• Work item: Pictures must be kept out of the copy. Every entry is to be duplicated exactly.
───── Records to process
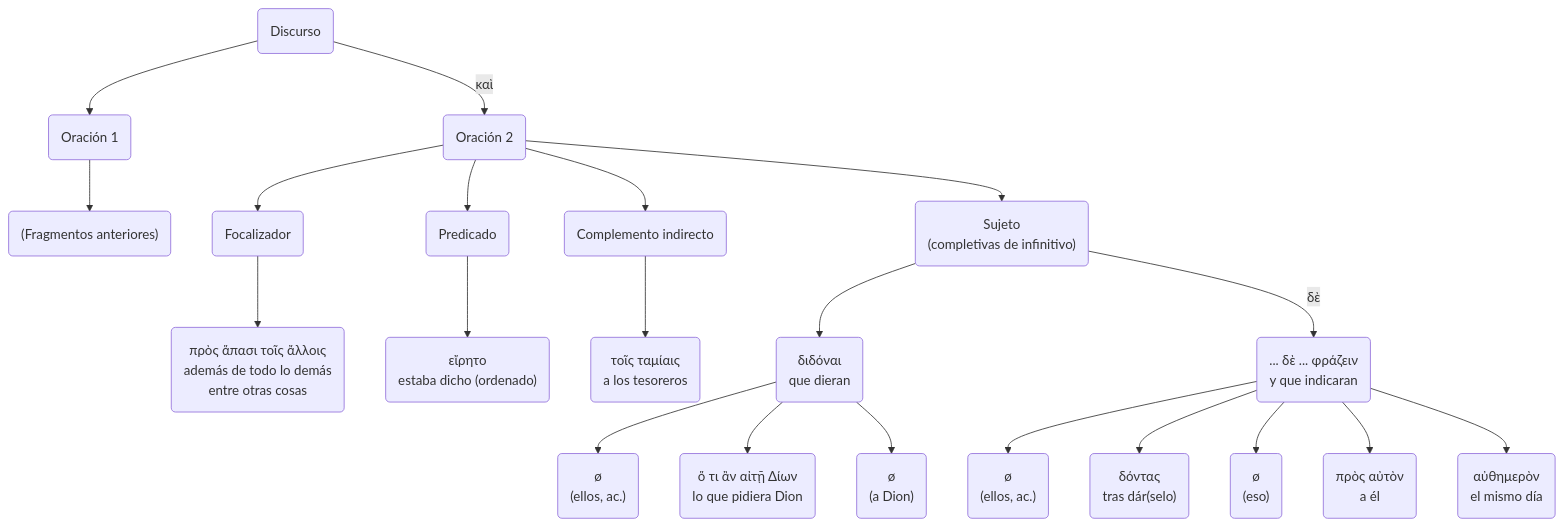
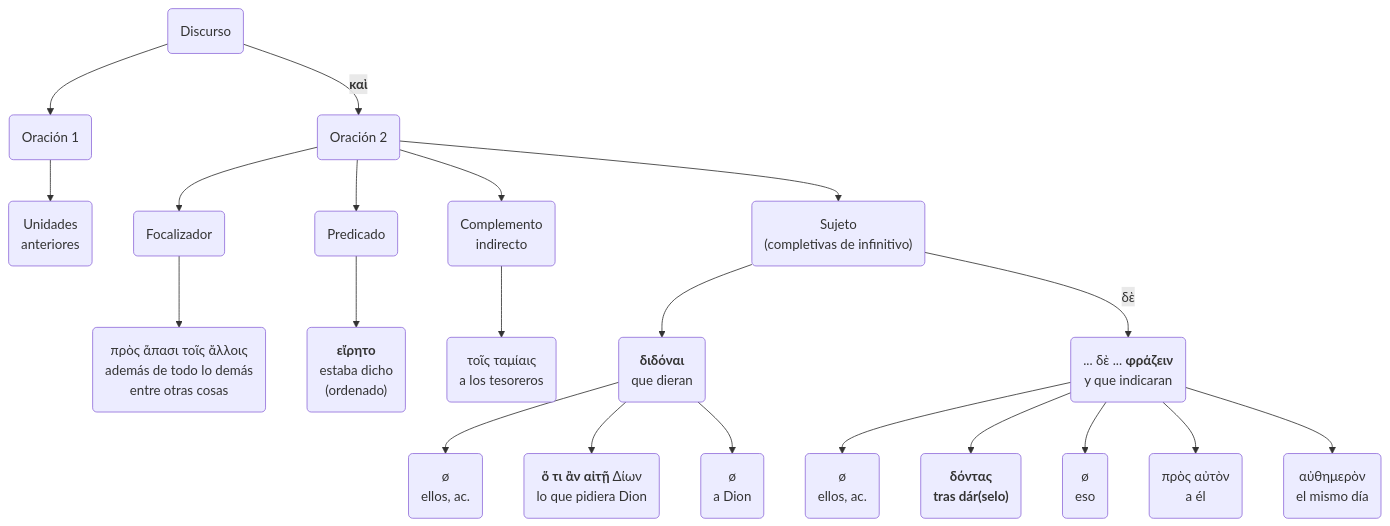
Diagram 21 of 54 in docs/Plutarch_Dion/Dion.md (pajaro1966/Asignaturas), drawn with Mermaid before and after one commit. The commit also changed other lines of this file and 79 other files, not shown here.

````diff
--- a/docs/Plutarch_Dion/Dion.md
+++ b/docs/Plutarch_Dion/Dion.md
@@ -445,36 +497,20 @@
     ```mermaid
     graph TB
 
-    A0("Discurso")-->A00("Oración 1")-->A000("(Fragmentos anteriores)")
-    A0-->|"καὶ"|A1("Oración 2")
-    A1-->A2("Focalizador")-->A21("πρὸς ἅπασι τοῖς ἄλλοις
-    además de todo lo demás
-    entre otras cosas")
-    A1-->A3("Predicado")-->A31("εἴρητο
-    estaba dicho (ordenado)")
-    A1-->A4("Complemento indirecto")-->A41("τοῖς ταμίαις
-    a los tesoreros")
-    A1-->A5("Sujeto
-    (completivas de infinitivo)")
-    A5-->A51("διδόναι
-    que dieran")
-    A51-->A510("ø
-    (ellos, ac.)")
-    A51-->A511("ὅ τι ἂν αἰτῇ Δίων
-    lo que pidiera Dion")
-    A51-->A512("ø
-    (a Dion)")
-    A5-->|"δὲ"|A52("... δὲ ... φράζειν
-    y que indicaran")
-    A52-->A520("ø
-    (ellos, ac.)")
-    A52-->A521("δόντας
-    tras dár(selo)")
-    A52-->A524("ø
-    (eso)")
-    A52-->A522("πρὸς αὐτὸν
-    a él")
-    A52-->A523("αὐθημερὸν
-    el mismo día")
-
+    A0("Discurso")-->A00("Oración 1")-->A000("Unidades<br>anteriores")
+    A0-->|"<b>καὶ</b>"|A1("Oración 2")
+    A1-->A2("Focalizador")-->A21("πρὸς ἅπασι τοῖς ἄλλοις<br>además de todo lo demás<br>entre otras cosas")
+    A1-->A3("Predicado")-->A31("<b>εἴρητο</b><br>estaba dicho<br>(ordenado)")
+    A1-->A4("Complemento<br>indirecto")-->A41("τοῖς ταμίαις<br>a los tesoreros")
+    A1-->A5("Sujeto<br>(completivas de infinitivo)")
+    A5-->A51("<b>διδόναι</b><br>que dieran")
+    A51-->A510("ø<br>ellos, ac.")
+    A51-->A511("<b>ὅ τι</b> <b>ἂν αἰτῇ</b> Δίων<br>lo que pidiera Dion")
+    A51-->A512("ø<br>a Dion")
+    A5-->|"δὲ"|A52("... δὲ ... <b>φράζειν</b><br>y que indicaran")
+    A52-->A520("ø<br>ellos, ac.")
+    A52-->A521("<b>δόντας<b><br>tras dár(selo)")
+    A52-->A524("ø<br>eso")
+    A52-->A522("πρὸς αὐτὸν<br>a él")
+    A52-->A523("αὐθημερὸν<br>el mismo día")
     ```
````
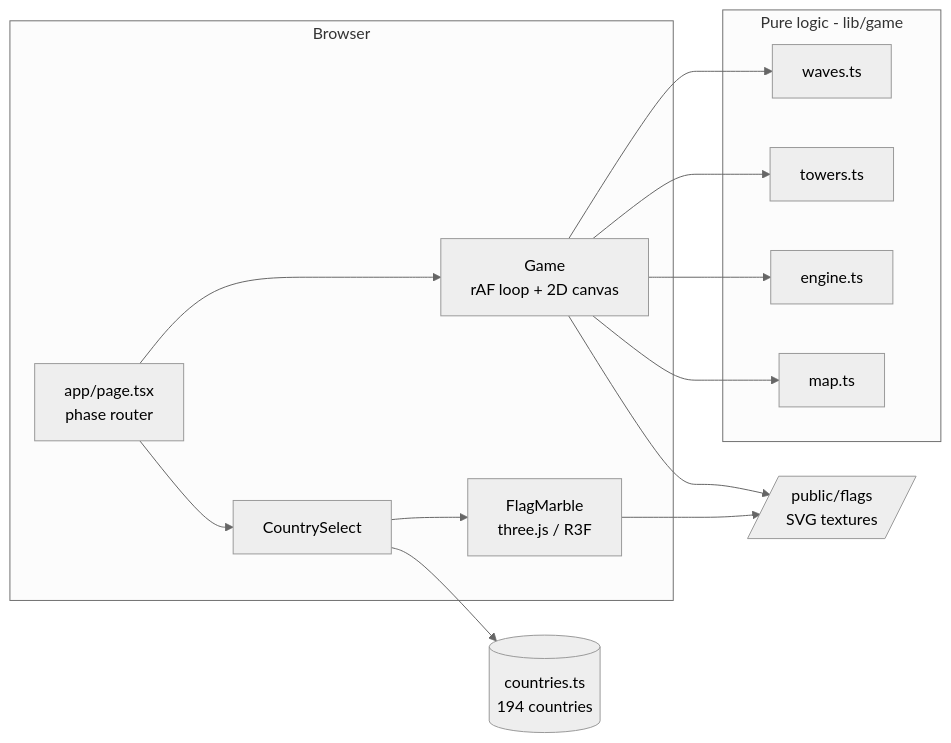
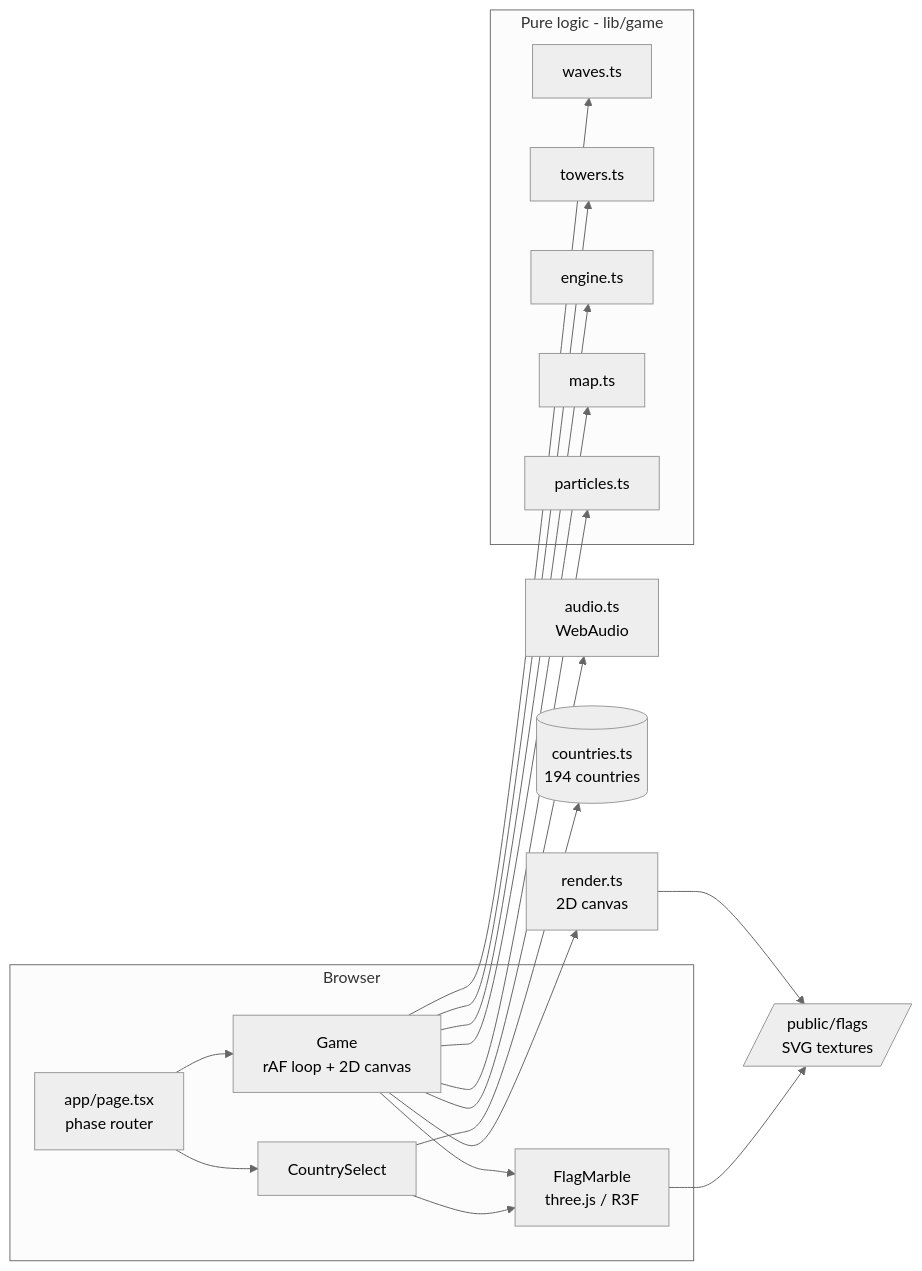
Before and after one commit to bunlongheng/country-defense: the diagram in README.md, drawn with Mermaid (neutral theme). The commit also changed other lines of this file and 3 other files, not shown here.

Commit message:
docs: refresh README + screenshots for 10 waves, 7 towers, 3D base, sound, effects

````diff
--- a/README.md
+++ b/README.md
@@ -52,24 +56,29 @@
 ```mermaid
 flowchart LR
     subgraph Client [Browser]
         Page[app/page.tsx<br/>phase router]
         Select[CountrySelect]
         Marble[FlagMarble<br/>three.js / R3F]
         Game[Game<br/>rAF loop + 2D canvas]
     end
     subgraph Sim [Pure logic - lib/game]
         Waves[waves.ts]
         Towers[towers.ts]
         Engine[engine.ts]
         Map[map.ts]
+        Particles[particles.ts]
     end
+    Render[render.ts<br/>2D canvas]
+    Audio[audio.ts<br/>WebAudio]
     Data[(countries.ts<br/>194 countries)]
     Flags[/public/flags<br/>SVG textures/]
 
     Page --> Select --> Marble
     Page --> Game
     Select --> Data
     Marble --> Flags
-    Game --> Waves & Towers & Engine & Map
-    Game --> Flags
+    Game --> Waves & Towers & Engine & Map & Particles
+    Game --> Render & Audio
+    Game --> Marble
+    Render --> Flags
 ```
````
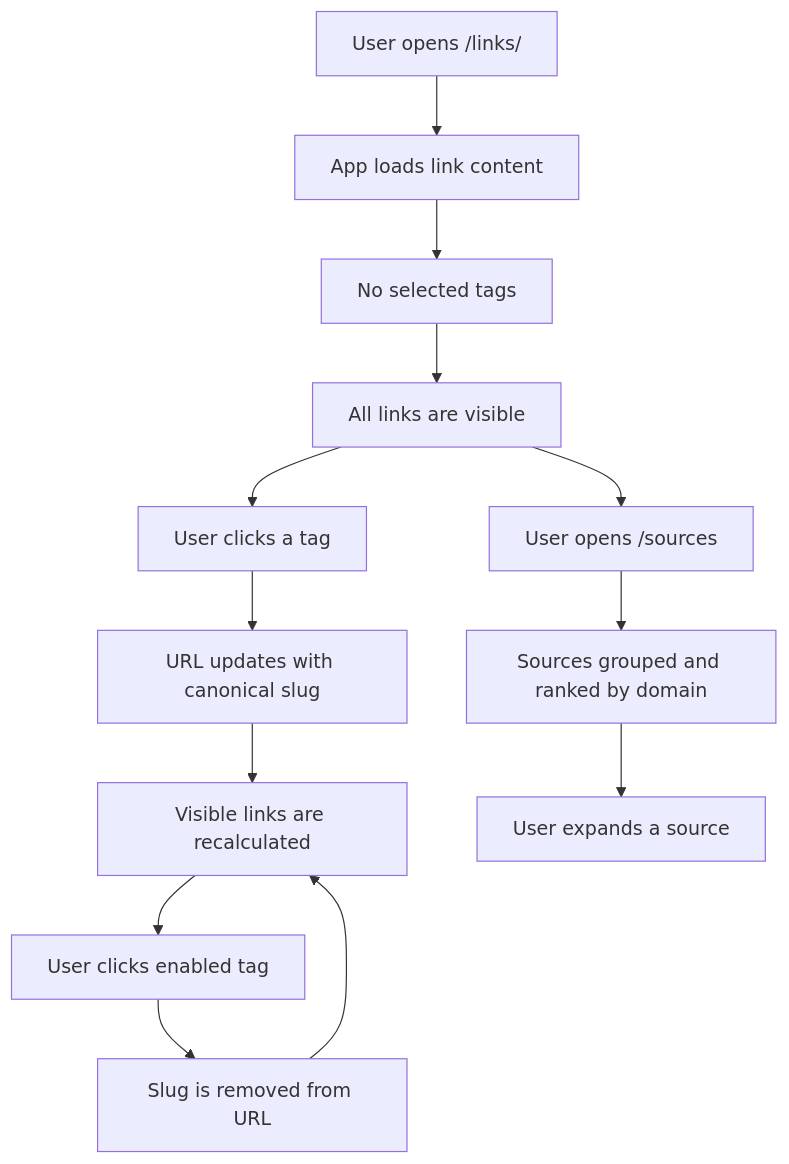
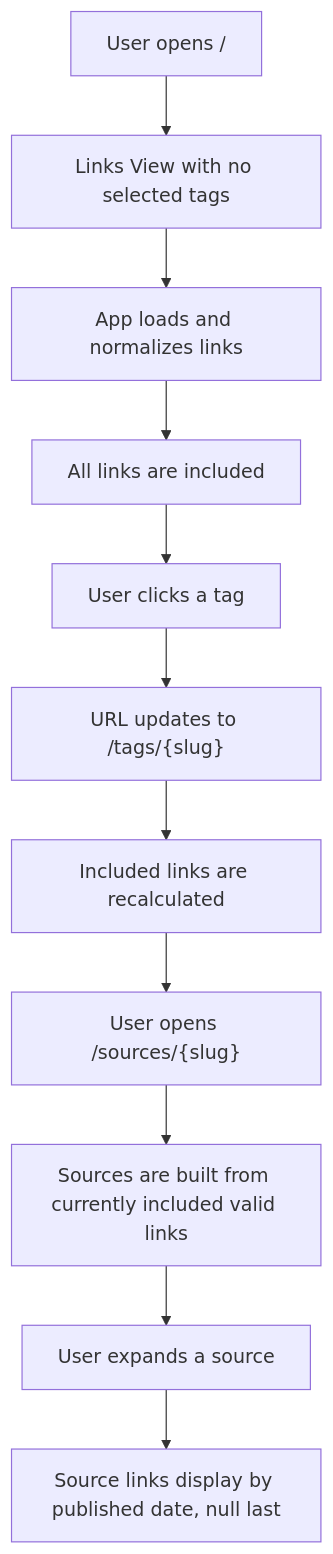
Before and after one commit to johnpfeiffer/links-app: the second of 2 diagrams in SPEC/implementation-plan.md, drawn with Mermaid. The commit also changed other lines of this file and 9 other files, not shown here.

````diff
--- a/SPEC/implementation-plan.md
+++ b/SPEC/implementation-plan.md
@@ -57,15 +59,13 @@
 ```mermaid
 flowchart TD
-  A["User opens /links/"] --> B["App loads link content"]
-  B --> C["No selected tags"]
-  C --> D["All links are visible"]
+  A["User opens /"] --> B["Links View with no selected tags"]
+  B --> C["App loads and normalizes links"]
+  C --> D["All links are included"]
   D --> E["User clicks a tag"]
-  E --> F["URL updates with canonical slug"]
-  F --> G["Visible links are recalculated"]
-  G --> H["User clicks enabled tag"]
-  H --> I["Slug is removed from URL"]
-  I --> G
-  D --> J["User opens /sources"]
-  J --> K["Sources grouped and ranked by domain"]
-  K --> L["User expands a source"]
+  E --> F["URL updates to /tags/{slug}"]
+  F --> G["Included links are recalculated"]
+  G --> H["User opens /sources/{slug}"]
+  H --> I["Sources are built from currently included valid links"]
+  I --> J["User expands a source"]
+  J --> K["Source links display by published date, null last"]
 ```
````
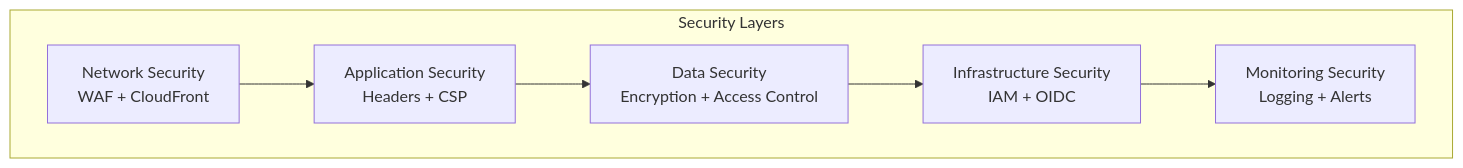
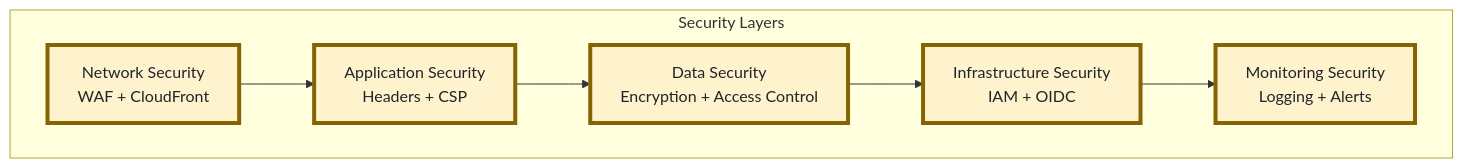
One commit to Celtikill/static-site changed the diagram in docs/security.md. Above: the diagram before and after it, drawn with Mermaid. The commit also changed 11 other files, not shown here.

````diff
--- a/docs/security.md
+++ b/docs/security.md
@@ -37,12 +37,21 @@
 ```mermaid
 graph TB
+    %% Accessibility
+    accTitle: Defense-in-Depth Security Layers
+    accDescr: Shows five security layers in sequence: Network Security (WAF and CloudFront), Application Security (Headers and CSP), Data Security (Encryption and Access Control), Infrastructure Security (IAM and OIDC), and Monitoring Security (Logging and Alerts). Each layer builds upon the previous one for comprehensive protection.
+    
     subgraph "Security Layers"
         L1[Network Security<br/>WAF + CloudFront]
         L2[Application Security<br/>Headers + CSP]
         L3[Data Security<br/>Encryption + Access Control]
         L4[Infrastructure Security<br/>IAM + OIDC]
         L5[Monitoring Security<br/>Logging + Alerts]
     end
     
     L1 --> L2 --> L3 --> L4 --> L5
+    
+    %% High-Contrast Styling for Accessibility
+    classDef layerBox fill:#fff3cd,stroke:#856404,stroke-width:4px,color:#212529
+    
+    class L1,L2,L3,L4,L5 layerBox
 ```
````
──────────
• Expected output:
Diagram 21 of 54 in docs/Plutarch_Dion/Dion.md (pajaro1966/Asignaturas), drawn with Mermaid before and after one commit. The commit also changed other lines of this file and 79 other files, not shown here.

````diff
--- a/docs/Plutarch_Dion/Dion.md
+++ b/docs/Plutarch_Dion/Dion.md
@@ -445,36 +497,20 @@
     ```mermaid
     graph TB
 
-    A0("Discurso")-->A00("Oración 1")-->A000("(Fragmentos anteriores)")
-    A0-->|"καὶ"|A1("Oración 2")
-    A1-->A2("Focalizador")-->A21("πρὸς ἅπασι τοῖς ἄλλοις
-    además de todo lo demás
-    entre otras cosas")
-    A1-->A3("Predicado")-->A31("εἴρητο
-    estaba dicho (ordenado)")
-    A1-->A4("Complemento indirecto")-->A41("τοῖς ταμίαις
-    a los tesoreros")
-    A1-->A5("Sujeto
-    (completivas de infinitivo)")
-    A5-->A51("διδόναι
-    que dieran")
-    A51-->A510("ø
-    (ellos, ac.)")
-    A51-->A511("ὅ τι ἂν αἰτῇ Δίων
-    lo que pidiera Dion")
-    A51-->A512("ø
-    (a Dion)")
-    A5-->|"δὲ"|A52("... δὲ ... φράζειν
-    y que indicaran")
-    A52-->A520("ø
-    (ellos, ac.)")
-    A52-->A521("δόντας
-    tras dár(selo)")
-    A52-->A524("ø
-    (eso)")
-    A52-->A522("πρὸς αὐτὸν
-    a él")
-    A52-->A523("αὐθημερὸν
-    el mismo día")
-
+    A0("Discurso")-->A00("Oración 1")-->A000("Unidades<br>anteriores")
+    A0-->|"<b>καὶ</b>"|A1("Oración 2")
+    A1-->A2("Focalizador")-->A21("πρὸς ἅπασι τοῖς ἄλλοις<br>además de todo lo demás<br>entre otras cosas")
+    A1-->A3("Predicado")-->A31("<b>εἴρητο</b><br>estaba dicho<br>(ordenado)")
+    A1-->A4("Complemento<br>indirecto")-->A41("τοῖς ταμίαις<br>a los tesoreros")
+    A1-->A5("Sujeto<br>(completivas de infinitivo)")
+    A5-->A51("<b>διδόναι</b><br>que dieran")
+    A51-->A510("ø<br>ellos, ac.")
+    A51-->A511("<b>ὅ τι</b> <b>ἂν αἰτῇ</b> Δίων<br>lo que pidiera Dion")
+    A51-->A512("ø<br>a Dion")
+    A5-->|"δὲ"|A52("... δὲ ... <b>φράζειν</b><br>y que indicaran")
+    A52-->A520("ø<br>ellos, ac.")
+    A52-->A521("<b>δόντας<b><br>tras dár(selo)")
+    A52-->A524("ø<br>eso")
+    A52-->A522("πρὸς αὐτὸν<br>a él")
+    A52-->A523("αὐθημερὸν<br>el mismo día")
     ```
````
Before and after one commit to bunlongheng/country-defense: the diagram in README.md, drawn with Mermaid (neutral theme). The commit also changed other lines of this file and 3 other files, not shown here.

Commit message:
docs: refresh README + screenshots for 10 waves, 7 towers, 3D base, sound, effects

````diff
--- a/README.md
+++ b/README.md
@@ -52,24 +56,29 @@
 ```mermaid
 flowchart LR
     subgraph Client [Browser]
         Page[app/page.tsx<br/>phase router]
         Select[CountrySelect]
         Marble[FlagMarble<br/>three.js / R3F]
         Game[Game<br/>rAF loop + 2D canvas]
     end
     subgraph Sim [Pure logic - lib/game]
         Waves[waves.ts]
         Towers[towers.ts]
         Engine[engine.ts]
         Map[map.ts]
+        Particles[particles.ts]
     end
+    Render[render.ts<br/>2D canvas]
+    Audio[audio.ts<br/>WebAudio]
     Data[(countries.ts<br/>194 countries)]
     Flags[/public/flags<br/>SVG textures/]
 
     Page --> Select --> Marble
     Page --> Game
     Select --> Data
     Marble --> Flags
-    Game --> Waves & Towers & Engine & Map
-    Game --> Flags
+    Game --> Waves & Towers & Engine & Map & Particles
+    Game --> Render & Audio
+    Game --> Marble
+    Render --> Flags
 ```
````
Before and after one commit to johnpfeiffer/links-app: the second of 2 diagrams in SPEC/implementation-plan.md, drawn with Mermaid. The commit also changed other lines of this file and 9 other files, not shown here.

````diff
--- a/SPEC/implementation-plan.md
+++ b/SPEC/implementation-plan.md
@@ -57,15 +59,13 @@
 ```mermaid
 flowchart TD
-  A["User opens /links/"] --> B["App loads link content"]
-  B --> C["No selected tags"]
-  C --> D["All links are visible"]
+  A["User opens /"] --> B["Links View with no selected tags"]
+  B --> C["App loads and normalizes links"]
+  C --> D["All links are included"]
   D --> E["User clicks a tag"]
-  E --> F["URL updates with canonical slug"]
-  F --> G["Visible links are recalculated"]
-  G --> H["User clicks enabled tag"]
-  H --> I["Slug is removed from URL"]
-  I --> G
-  D --> J["User opens /sources"]
-  J --> K["Sources grouped and ranked by domain"]
-  K --> L["User expands a source"]
+  E --> F["URL updates to /tags/{slug}"]
+  F --> G["Included links are recalculated"]
+  G --> H["User opens /sources/{slug}"]
+  H --> I["Sources are built from currently included valid links"]
+  I --> J["User expands a source"]
+  J --> K["Source links display by published date, null last"]
 ```
````
One commit to Celtikill/static-site changed the diagram in docs/security.md. Above: the diagram before and after it, drawn with Mermaid. The commit also changed 11 other files, not shown here.

````diff
--- a/docs/security.md
+++ b/docs/security.md
@@ -37,12 +37,21 @@
 ```mermaid
 graph TB
+    %% Accessibility
+    accTitle: Defense-in-Depth Security Layers
+    accDescr: Shows five security layers in sequence: Network Security (WAF and CloudFront), Application Security (Headers and CSP), Data Security (Encryption and Access Control), Infrastructure Security (IAM and OIDC), and Monitoring Security (Logging and Alerts). Each layer builds upon the previous one for comprehensive protection.
+    
     subgraph "Security Layers"
         L1[Network Security<br/>WAF + CloudFront]
         L2[Application Security<br/>Headers + CSP]
         L3[Data Security<br/>Encryption + Access Control]
         L4[Infrastructure Security<br/>IAM + OIDC]
         L5[Monitoring Security<br/>Logging + Alerts]
     end
     
     L1 --> L2 --> L3 --> L4 --> L5
+    
+    %% High-Contrast Styling for Accessibility
+    classDef layerBox fill:#fff3cd,stroke:#856404,stroke-width:4px,color:#212529
+    
+    class L1,L2,L3,L4,L5 layerBox
 ```
````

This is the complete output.